Detected change data:
────────

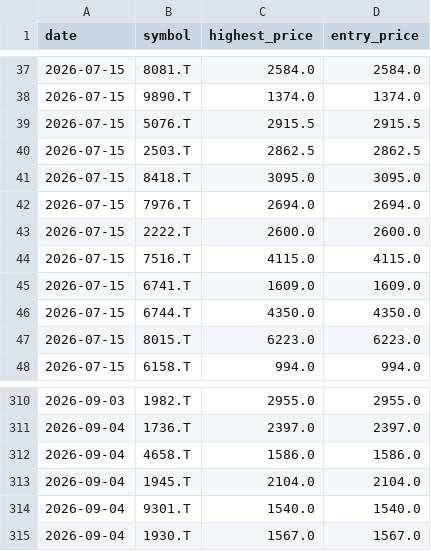
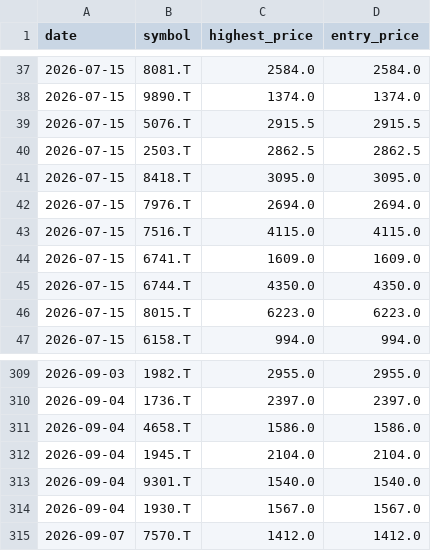
Before and after one commit to Stock-tsuboi/stock-screener, a CSV file: recommendation_history.csv, drawn as a sheet; only a part is shown, gaps mark what is left out; removed rows and columns are numbered as before the commit, all else as after; the diff names each change by its address in the sheet, - before the commit and + after, or states it on an @@ line.

```diff
--- a/recommendation_history.csv
+++ b/recommendation_history.csv
-row 43: 2026-07-15 | 2222.T | 2600.0 | 2600.0
+row 315: 2026-09-07 | 7570.T | 1412.0 | 1412.0
```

────────

Task objective:
In case the records contain pictures, keep those out and repeat the rest exactly.

Task output:
Before and after one commit to Stock-tsuboi/stock-screener, a CSV file: recommendation_history.csv, drawn as a sheet; only a part is shown, gaps mark what is left out; removed rows and columns are numbered as before the commit, all else as after; the diff names each change by its address in the sheet, - before the commit and + after, or states it on an @@ line.

```diff
--- a/recommendation_history.csv
+++ b/recommendation_history.csv
-row 43: 2026-07-15 | 2222.T | 2600.0 | 2600.0
+row 315: 2026-09-07 | 7570.T | 1412.0 | 1412.0
```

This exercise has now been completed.